Are you ready for the next crisis?
You better be… because the Fed is losing control of inflation and the bond market… again.
Historically, the Fed has taken its cues on where rates should be based on where the yield on the 2-Year U.S. Treasury is trading. In this context, it is easy to see how badly the Fed screwed up earlier this year. The gap between the yield on the 2-Year U.S. Treasury (blue line in the chart below) and the Effective Federal Funds Rate (red line in the chart below) is massive.
This is why the stock market collapsed earlier this year.

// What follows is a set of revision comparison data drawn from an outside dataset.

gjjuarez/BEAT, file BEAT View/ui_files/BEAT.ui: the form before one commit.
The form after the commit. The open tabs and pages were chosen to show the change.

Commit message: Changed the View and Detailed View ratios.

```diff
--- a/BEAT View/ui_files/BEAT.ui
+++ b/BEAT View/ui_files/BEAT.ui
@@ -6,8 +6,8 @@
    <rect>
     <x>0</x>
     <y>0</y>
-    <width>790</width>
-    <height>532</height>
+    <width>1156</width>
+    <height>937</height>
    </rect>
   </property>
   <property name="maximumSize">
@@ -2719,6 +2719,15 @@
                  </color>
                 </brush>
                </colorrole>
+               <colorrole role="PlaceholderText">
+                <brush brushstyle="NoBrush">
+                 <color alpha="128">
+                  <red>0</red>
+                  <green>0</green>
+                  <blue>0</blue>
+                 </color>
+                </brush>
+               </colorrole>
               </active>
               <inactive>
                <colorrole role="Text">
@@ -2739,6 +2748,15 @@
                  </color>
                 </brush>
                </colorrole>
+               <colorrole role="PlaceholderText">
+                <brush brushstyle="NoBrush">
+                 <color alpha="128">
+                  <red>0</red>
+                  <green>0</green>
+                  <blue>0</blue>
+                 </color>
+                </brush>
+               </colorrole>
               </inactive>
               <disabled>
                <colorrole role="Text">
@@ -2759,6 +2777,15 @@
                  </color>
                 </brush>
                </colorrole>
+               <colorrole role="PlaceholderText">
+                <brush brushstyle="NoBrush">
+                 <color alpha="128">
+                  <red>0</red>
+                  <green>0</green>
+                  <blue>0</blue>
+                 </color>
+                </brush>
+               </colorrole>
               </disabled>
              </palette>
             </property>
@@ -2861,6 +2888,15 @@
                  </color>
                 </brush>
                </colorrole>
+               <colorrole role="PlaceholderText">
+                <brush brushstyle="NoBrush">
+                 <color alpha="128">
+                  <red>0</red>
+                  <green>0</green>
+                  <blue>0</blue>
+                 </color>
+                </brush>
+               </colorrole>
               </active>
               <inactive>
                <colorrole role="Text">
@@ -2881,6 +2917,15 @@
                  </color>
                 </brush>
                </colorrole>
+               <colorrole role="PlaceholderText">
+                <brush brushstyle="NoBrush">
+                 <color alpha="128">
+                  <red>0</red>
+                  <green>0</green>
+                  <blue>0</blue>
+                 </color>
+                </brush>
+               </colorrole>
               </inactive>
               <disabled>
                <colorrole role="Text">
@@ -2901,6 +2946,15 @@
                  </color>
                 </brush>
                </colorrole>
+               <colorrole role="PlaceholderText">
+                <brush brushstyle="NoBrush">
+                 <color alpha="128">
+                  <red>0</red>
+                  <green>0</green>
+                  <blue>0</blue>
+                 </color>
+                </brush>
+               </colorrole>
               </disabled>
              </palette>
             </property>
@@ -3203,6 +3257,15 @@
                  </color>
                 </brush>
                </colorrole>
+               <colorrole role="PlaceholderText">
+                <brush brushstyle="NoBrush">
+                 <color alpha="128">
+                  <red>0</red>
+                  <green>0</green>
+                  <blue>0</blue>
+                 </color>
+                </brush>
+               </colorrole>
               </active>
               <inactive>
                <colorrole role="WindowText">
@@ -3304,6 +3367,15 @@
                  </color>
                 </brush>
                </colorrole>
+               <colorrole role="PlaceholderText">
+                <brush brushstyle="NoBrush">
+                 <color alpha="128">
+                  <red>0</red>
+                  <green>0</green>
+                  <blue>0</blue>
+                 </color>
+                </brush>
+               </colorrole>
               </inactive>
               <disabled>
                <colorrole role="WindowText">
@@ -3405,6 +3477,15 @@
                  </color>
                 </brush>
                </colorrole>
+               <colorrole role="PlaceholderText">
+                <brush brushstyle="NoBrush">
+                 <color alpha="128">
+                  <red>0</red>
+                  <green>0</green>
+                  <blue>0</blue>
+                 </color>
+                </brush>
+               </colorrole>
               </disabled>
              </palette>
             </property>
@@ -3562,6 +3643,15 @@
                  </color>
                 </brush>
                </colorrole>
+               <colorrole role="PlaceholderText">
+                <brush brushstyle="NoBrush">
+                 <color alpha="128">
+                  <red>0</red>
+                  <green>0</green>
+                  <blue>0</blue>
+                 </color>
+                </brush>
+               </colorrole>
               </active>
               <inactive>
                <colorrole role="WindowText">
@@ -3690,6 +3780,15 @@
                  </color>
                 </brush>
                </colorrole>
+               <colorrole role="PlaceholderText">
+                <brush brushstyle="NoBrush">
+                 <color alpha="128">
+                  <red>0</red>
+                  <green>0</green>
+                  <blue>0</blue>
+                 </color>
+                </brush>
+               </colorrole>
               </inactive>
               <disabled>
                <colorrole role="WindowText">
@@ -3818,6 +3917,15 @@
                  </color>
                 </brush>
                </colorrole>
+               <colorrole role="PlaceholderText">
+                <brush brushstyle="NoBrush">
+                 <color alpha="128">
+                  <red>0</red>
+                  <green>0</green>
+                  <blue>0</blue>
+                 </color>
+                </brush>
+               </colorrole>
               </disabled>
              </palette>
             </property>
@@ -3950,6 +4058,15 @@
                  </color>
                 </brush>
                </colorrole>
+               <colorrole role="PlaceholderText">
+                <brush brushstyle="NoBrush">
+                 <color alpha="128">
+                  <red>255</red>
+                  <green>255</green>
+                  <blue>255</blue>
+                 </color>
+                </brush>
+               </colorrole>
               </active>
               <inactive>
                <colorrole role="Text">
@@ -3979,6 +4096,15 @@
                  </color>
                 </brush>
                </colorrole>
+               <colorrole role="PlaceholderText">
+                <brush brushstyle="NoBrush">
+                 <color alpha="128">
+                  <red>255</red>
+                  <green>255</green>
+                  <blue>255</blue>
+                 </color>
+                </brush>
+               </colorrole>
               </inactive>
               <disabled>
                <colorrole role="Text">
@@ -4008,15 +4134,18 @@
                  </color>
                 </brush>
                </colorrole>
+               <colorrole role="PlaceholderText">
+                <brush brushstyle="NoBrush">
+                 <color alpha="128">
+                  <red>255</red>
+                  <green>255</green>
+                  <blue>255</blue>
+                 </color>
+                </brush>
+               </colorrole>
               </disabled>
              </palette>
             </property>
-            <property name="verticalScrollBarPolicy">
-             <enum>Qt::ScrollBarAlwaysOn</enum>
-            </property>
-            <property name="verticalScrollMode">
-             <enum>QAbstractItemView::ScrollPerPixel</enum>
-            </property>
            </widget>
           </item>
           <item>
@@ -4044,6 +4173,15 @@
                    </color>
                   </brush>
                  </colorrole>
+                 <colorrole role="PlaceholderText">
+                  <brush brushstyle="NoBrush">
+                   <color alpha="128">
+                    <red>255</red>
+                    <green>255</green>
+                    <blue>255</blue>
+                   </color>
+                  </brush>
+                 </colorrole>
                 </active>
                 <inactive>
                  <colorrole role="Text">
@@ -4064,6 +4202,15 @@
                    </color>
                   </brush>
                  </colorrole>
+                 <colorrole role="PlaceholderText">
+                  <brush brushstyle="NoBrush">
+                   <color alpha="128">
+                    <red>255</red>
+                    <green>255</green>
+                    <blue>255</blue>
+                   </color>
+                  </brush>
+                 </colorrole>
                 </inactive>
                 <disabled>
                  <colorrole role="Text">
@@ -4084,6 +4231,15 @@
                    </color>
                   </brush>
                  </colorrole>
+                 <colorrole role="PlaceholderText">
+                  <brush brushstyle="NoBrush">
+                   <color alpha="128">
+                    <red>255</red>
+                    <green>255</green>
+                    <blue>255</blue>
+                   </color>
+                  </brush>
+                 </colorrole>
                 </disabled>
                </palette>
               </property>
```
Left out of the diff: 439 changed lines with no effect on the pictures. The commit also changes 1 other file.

Stocks are priced based on Treasury yields, so when the yield on the 2-Year U.S. Treasury spiked earlier this year, the stock market took it on the chin.
The Fed attempted to get this under control this summer, by hiking rates by 0.75%. The history of Fed rate hikes during its most recent monetary tightening up until that point is below
· March 17, 2022: Fed raises rates 0.25%.
· May 5, 2022: Fed raises rates 0.5%.
· June 16, 2022: Fed raises rates 0.75%.
When the bond market saw this, it began to calm down and the yield on the 2-Year U.S. Treasury stabilized.
This stability in bond yields is what allowed the stock market to rally this summer.
But the Fed just screwed this up BIG TIME.